I think Robert brings up an interesting scenario here πŸ™‚ It's true that some folks cross the border of intuition and love clicking the "Apply" button. And I think a developer with one year of experience applying for jobs that require 5+yr of experience is nothing but being too naive.
But my concern was with those, who have 1 year of experience but most of the jobs required min. 2 years of experience.

1 and it asks for 2? Go for it. Even the 1 for 5 IF you have a strong portfolio or know you can blow them away at a code interview or tech interview. If your reasoning is instead "why not?", it's not for you.


Really like this question. I have some thoughts but I'll save it for the episode πŸ˜„


Lots of things they can't actually answer, because the truth is damning:

Q. Why do you insist on a 20-minute introductory call, rather than a 3-minute email thread (usually where you initiated the conversation), to give critical details like the name and acceptable rate/salary range of the client?
A. Because I'm hoping that a slick sales pitch will convince you that it's worth going through us rather than applying directly (a case I probably haven't actually made, though it shouldn't be hard at all to convince a busy person to let me do the legwork), and I want to ask invasive, irrelevant questions about your rate/salary ask like "is that in line with what you're currently making?" Also, I don't respect your time.

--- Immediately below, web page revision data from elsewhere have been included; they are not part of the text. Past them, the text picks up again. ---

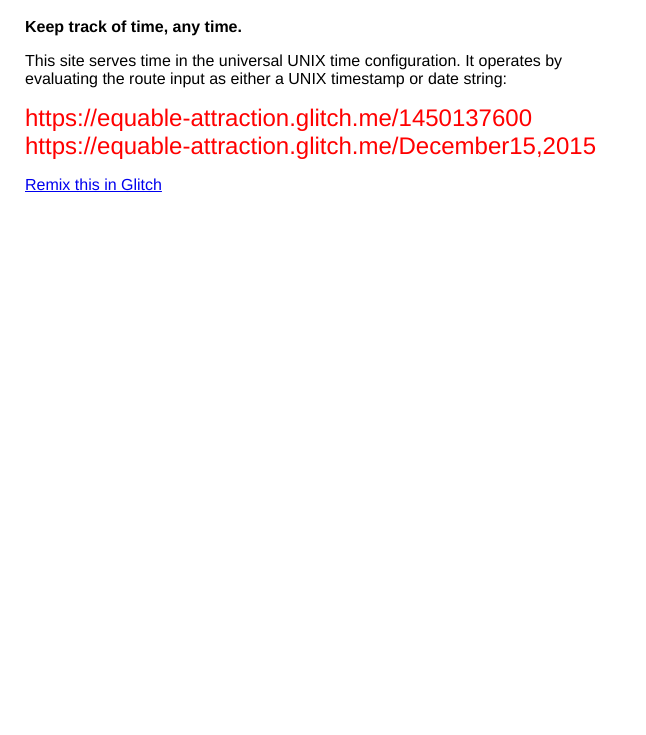
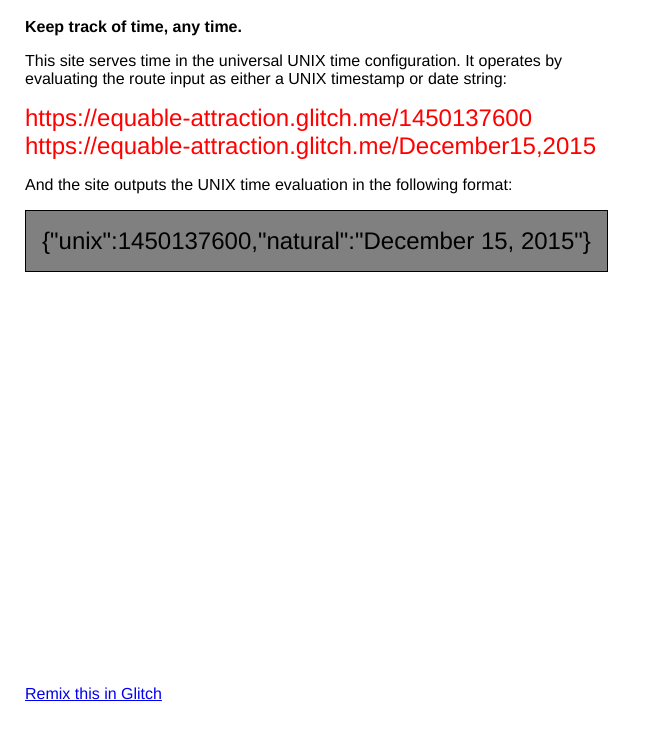
Before and after one commit to Progoogler/glitch, a website: page views/index.html in a window 1280 px wide. Shown: the part 65-800 px from the top of the page, without its empty margins (0-646 px from the left). Drawn offline with nearby package versions, Linux system fonts and the light colour scheme.

Commit message:
🐓🐡 Updated with Glitch

```diff
--- a/public/style.css
+++ b/public/style.css
@@ -26,7 +26,24 @@
   max-width: 600px;
 }
 
+footer {
+  position: absolute;
+  bottom: 2em;
+}
+
 .http-example {
   font-size: 1.5em;
   color: red;
 }
+
+.result-container {
+  padding: 1em;
+  display: inline-block;
+  border: 1px solid black;
+  background-color: grey;
+}
+
+.result-example {
+  font-size: 1.5em;
+
+}
--- a/views/index.html
+++ b/views/index.html
@@ -33,9 +33,11 @@
       <br>
       <span class="http-example">https://equable-attraction.glitch.me/December15,2015</span>
 
-      <p>
+      <p>And the site outputs the UNIX time evaluation in the following format:</p>
 
-      </p>
+      <div class="result-container">
+        <span class="result-example">{"unix":1450137600,"natural":"December 15, 2015"}</span>
+      </div>
 
     </main>
 
```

Q. Why do you need my references upfront, when the industry standard etiquette for decades has been to ask for them at the offer stage?
A. I don't, but I'm being pressured by my account manager to drum up new business leads, and quite frankly we don't care how much the exponential increase in exposure (due to multiple agencies calling references during each job search, sometimes before you even have an interview scheduled) will damage your relationships with these people you depend upon (making them reluctant to give you future references). We pitch these preemptive reference checks to you as setting you apart from other candidates, and to clients as setting us apart from other staffing firms, but neither is true when so many other firms have started doing the exact same thing over the last five years or so.

Q. Why don't you bother sending cover letters along with resumes?
A. LMAO because I think my write-up of you is better, even though you're the one who actually knows the technologies and how to speak to them.

Q. Why can't you send a real job description, or at least outline the technologies (again, before demanding a 20-minute phone conversation that could easily be a 3-minute email thread)?
A. Because my staffing firm and I see dollar signs, not a person. And again, as such, your time is irrelevant to me. Also: calls make me look busy, emails do not.

I could go on, but you get the gist. The staffing industry is broken for many stupid reasons, enough that I've long considered forming my own staffing firm out of spite, and to send a message of "See? It's not hard. You're making it hard."


Pay close attention to my second hypothetical answer. DO NOT EVER give your references to a staffing agency before the interview process has reached the offer stage. I've lost two really good references as a result of this, because they were being bombarded by account managers using the "reference check" as an excuse to pitch them on their staffing agency.

Your references should reasonably expect one call (maybe two at most) for every time you're looking for a job, not one regarding every other role you've been submitted for in a single job search. You depend on these people, so you need to shield them from overexposure and unscrupulous lead gen practices.


What does your day-to-day look like? Are you actively scouring for new recruits/roles, or do you wait for them to come to you?


Great question, didn't even think about this